Okay, so as we follow Kino through the increasing complexity of the problems that develop as a result of his ownership of this pearl, many issues are raised. What, exactly, is Steinbeck saying? The old adage, "Be careful what you wish for," comes to mind, and is certainly apropos. I have read that some see this as a critique of capitalism and the American Dream. Certainly Kino seems to have achieved the American Dream when that pearl drops into his hand. But that dream, his good fortune, is ruthlessly hunted and destroyed, piece by piece, by faceless individuals who could be anyone--his friends, his neighbors, or the greedy members of the wealthy community. So Steinbeck could be saying that the American Dream is a myth, that the system is stacked against those who need it the most. What about capitalism? Under the principles of capitalism, Kino should have been rewarded for bringing such a rare, desirable object into the marketplace. Instead, it is treated with contempt by those who should have been most interested in acquiring it. In reality, true capitalism was never really at play. There was no competition; the market was controlled by one person. So is Steinbeck saying that capitalism, too, is a myth? That human corruption will always interfere with the free and unimpeded flow of the marketplace?

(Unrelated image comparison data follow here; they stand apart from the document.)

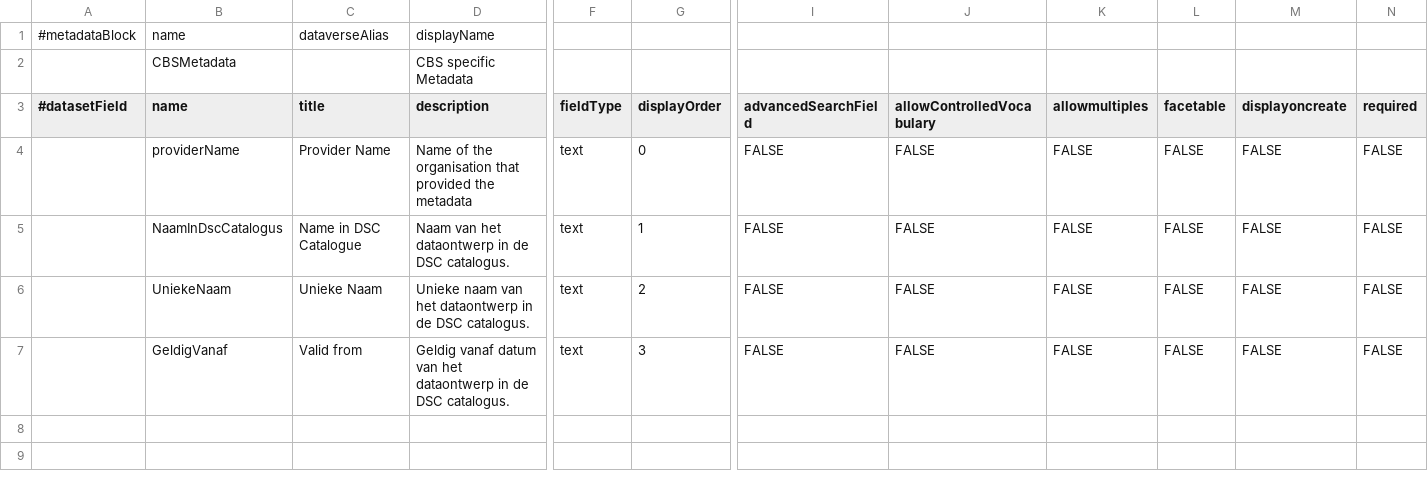
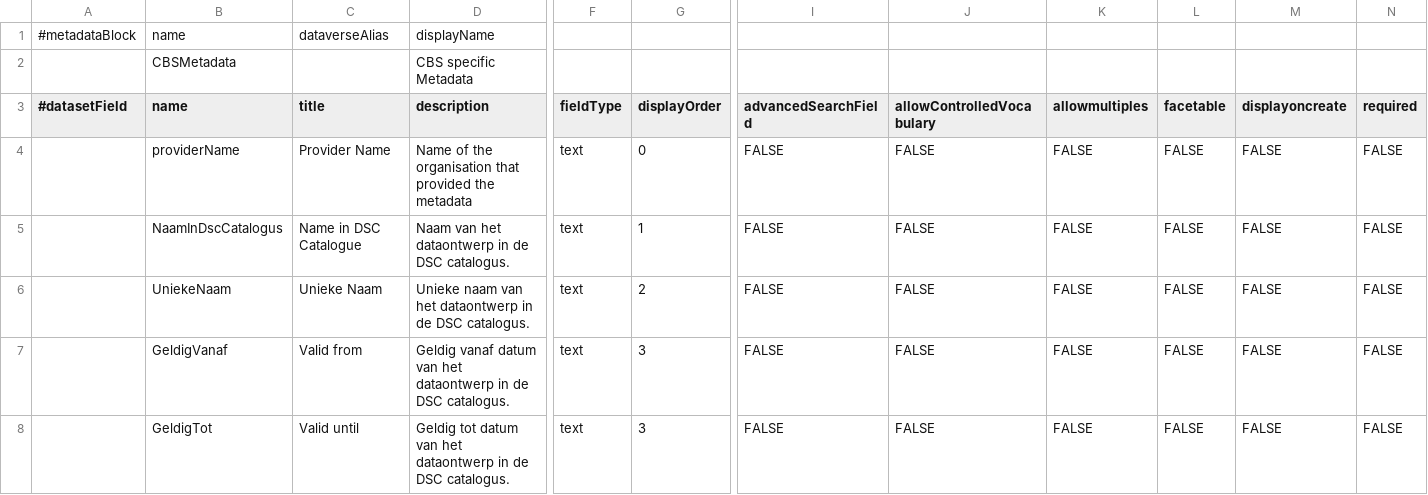
Before and after one commit to odissei-data/Custom-Metadata-Blocks, a TSV file: tsv files/CBSMetadata.tsv, drawn as a sheet; only a part is shown, gaps mark what is left out; rows hold the shown columns only; the diff names each change by its address in the sheet, - before the commit and + after, or states it on an @@ line.

Commit message:
Update CBSMetadata.tsv

```diff
--- a/tsv files/CBSMetadata.tsv
+++ b/tsv files/CBSMetadata.tsv
+row 8:  | GeldigTot | Valid until | Geldig tot datum van het dataontwerp in de DSC catalogus. | text | 3 | FALSE | FALSE | FALSE | FALSE | FALSE | FALSE
```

Greed is condemned in all forms, and everyone seems to feel it. After the news of Kino's find circulates, various people all start calculating how his profits can personally affect them. The doctor belatedly hurries to the side of the baby, eager to charge exorbitant fees for his assistance; the priest begins to mull pressuring Kino to donate to the church for repairs; and even the town beggars begin to anticipate Kino's generosity to them. But is Kino guilty of greed, as well? Is he reaching for too much, demanding too much, of life? He is certainly punished for attempting to have more.
I teach my students that in order to determine the themes of a text, you look at what happens to the main characters. By any interpretation, the themes of this story are bleak. Either Kino allows the pearl to give him delusions of grandeur that cause him to attempt to fly too close to the sun, and, like Icarus, tumble to his doom, or Kino is an example of how a poor, uneducated person has no chance of prevailing against the system and bettering his life in any way. Not only will he not be permitted to move up, but he will be severely punished for the attempt.
I personally believe it is the latter theme that is best supported by the text, but I don't believe it is a true statement about the condition of the American Dream in our country today. While breaking free of poverty is difficult to do and is a complex issue, I do not believe that people attempting to do so are faced with certain defeat, as Kino was. There are people who accomplish it, so it is doable.
Steinbeck, like Charles Dickens, used his writing to fight fiercely for the rights of the poor and downtrodden, and I think that the enduring nature of their works are a testament to how very effective they were.